### Task prompt
Scan the material for the word "NotFound", and copy each line where it shows up.

### Information shown

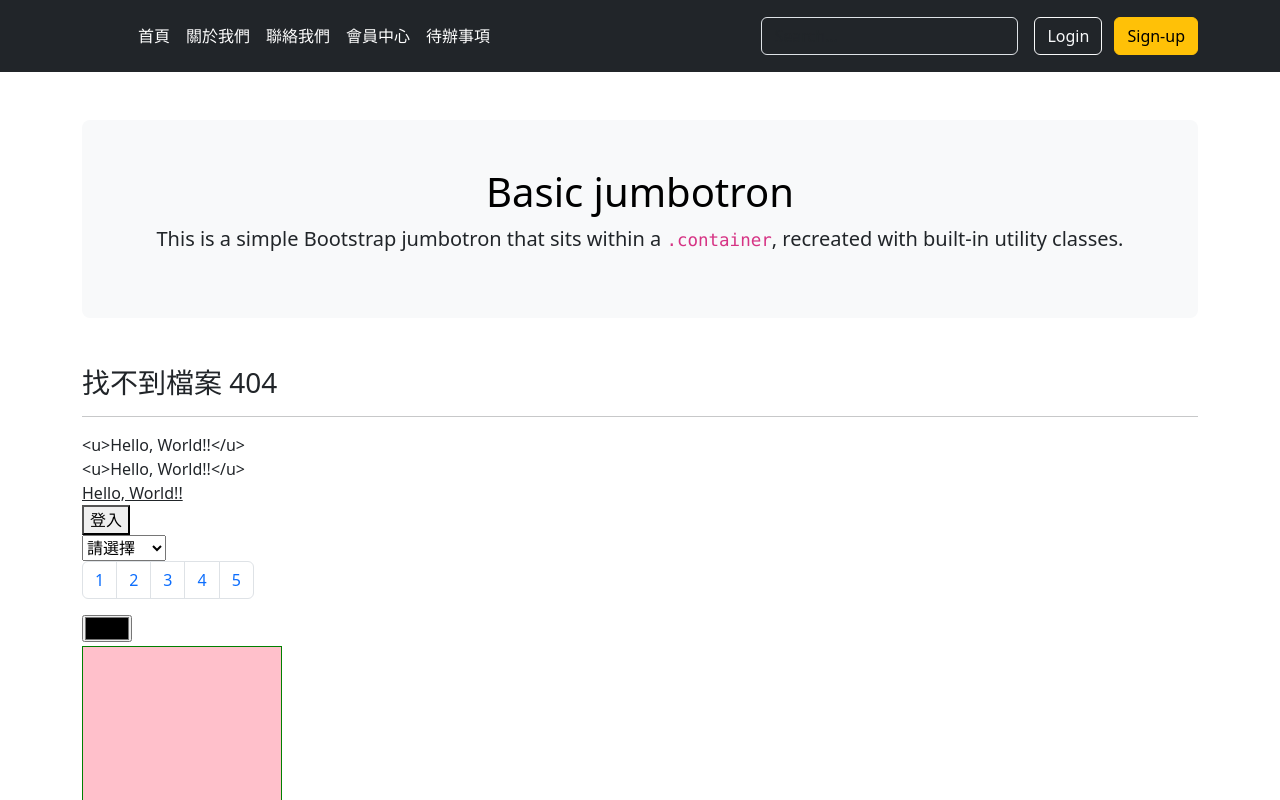
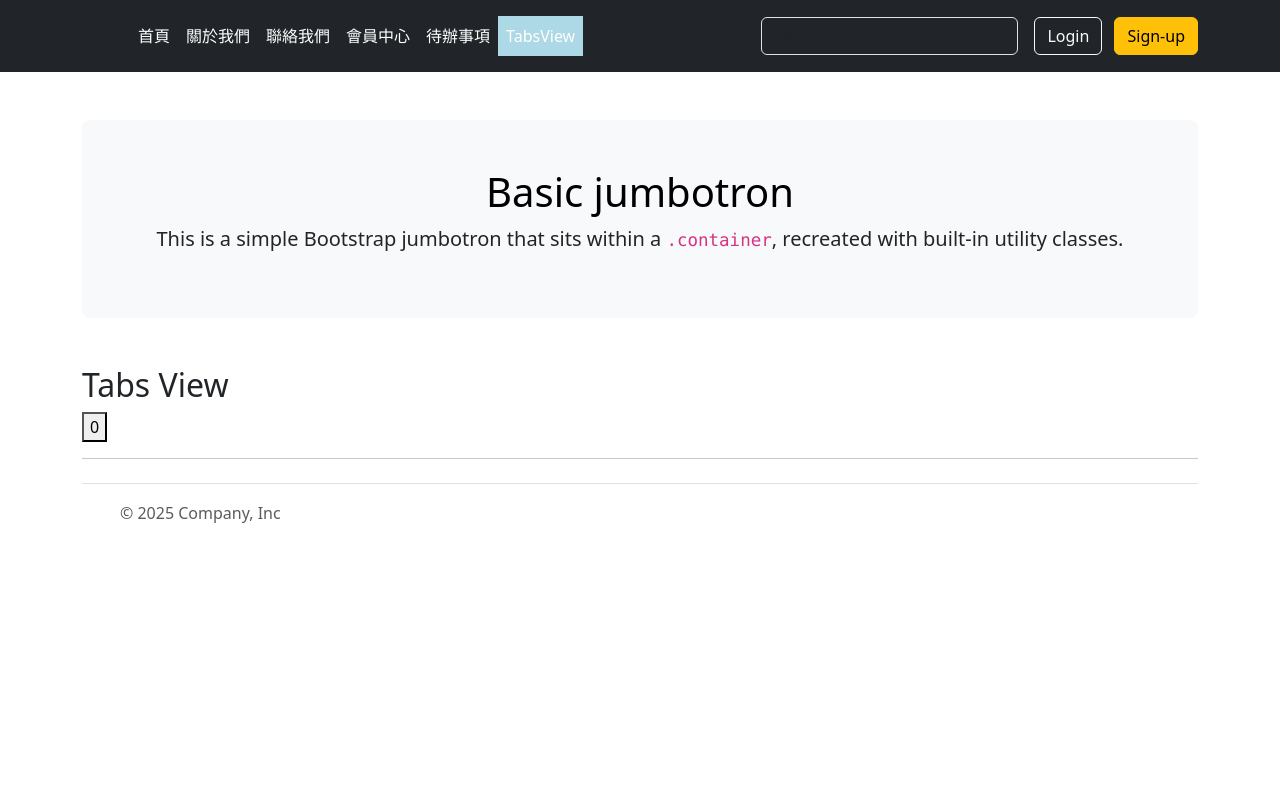
Before and after one commit to HsiaoHungWang/vue-s803, a Vue app: page /tabs in a window 1280 px wide. Shown: the top 800 px of the page. Built offline with nearby package versions, Linux system fonts and the light colour scheme.

Commit message:
內建 component 標籤使用

```diff
--- a/src/App.vue
+++ b/src/App.vue
@@ -39,7 +39,7 @@ import DirectiveComponent from './components/DirectiveComponent.vue';
   <hr />-->
   <RouterView></RouterView>
   <hr />
-  <DirectiveComponent></DirectiveComponent>
+  <!-- <DirectiveComponent></DirectiveComponent> -->
 
   <!-- <HomeView></HomeView>
   <AboutView></AboutView>
--- a/src/components/HeaderComponent.vue
+++ b/src/components/HeaderComponent.vue
@@ -12,6 +12,7 @@
         <li><RouterLink :to="{name:'contact'}" class="nav-link px-2 text-white" activeClass="active">聯絡我們</RouterLink> </li>
         <li><RouterLink :to="{name:'member', params:{id:1}}"  class="nav-link px-2 text-white"  activeClass="active">會員中心</RouterLink></li>
          <li><RouterLink :to="{name:'todos'}"  class="nav-link px-2 text-white"  activeClass="active">待辦事項</RouterLink></li>
+         <li><RouterLink :to="{name:'tabs'}"  class="nav-link px-2 text-white"  activeClass="active">TabsView</RouterLink></li>
 
         </ul> <form class="col-12 col-lg-auto mb-3 mb-lg-0 me-lg-3" role="search"> <input type="search" class="form-control form-control-dark text-bg-dark" placeholder="Search..." aria-label="Search"> </form> <div class="text-end"> <button type="button" class="btn btn-outline-light me-2">Login</button> <button type="button" class="btn btn-warning">Sign-up</button> </div> </div> </div> </header>
 </template>
--- a/src/router.js
+++ b/src/router.js
@@ -8,6 +8,7 @@ import Team2View from "./views/Team2View.vue"
 import MemberCenter from "./views/MemberCenter.vue"
 import NotFound from "./views/NotFound.vue"
 import TodosView_Full from "./views/TodosView_Full.vue"
+import TabsView from "./views/TabsView.vue"
 
 //路由設定
 const routes = [
@@ -36,6 +37,10 @@ const routes = [
     {
         path: "/todos", component: TodosView_Full, name: "todos",
     },
+    //http://localhost:5173/tabs => TabsView
+    {
+        path: '/tabs', component: TabsView, name: 'tabs'
+    },
     //http://localhost:5173/member/12 => MemberCenter
     { path: "/member/:id", component: MemberCenter, name: "member", props: true },
     { path: '/:pathMatch(.*)*', component: NotFound }
--- /dev/null
+++ b/src/views/TabsView.vue
@@ -0,0 +1,17 @@
+<script setup>
+    import CountComponent from '@/components/CountComponent.vue';
+    import FirstComponent from '@/components/FirstComponent.vue';
+    import AbcComponent from '@/components/AbcComponent.vue';
+    const items = [FirstComponent, AbcComponent, CountComponent]
+</script>
+
+<template>
+    <div>
+        <h2>Tabs View</h2>
+        <component :is="items[2]"></component>
+    </div>
+</template>
+
+<style lang="css" scoped>
+
+</style>
```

### Reply
 import NotFound from "./views/NotFound.vue"
     { path: '/:pathMatch(.*)*', component: NotFound }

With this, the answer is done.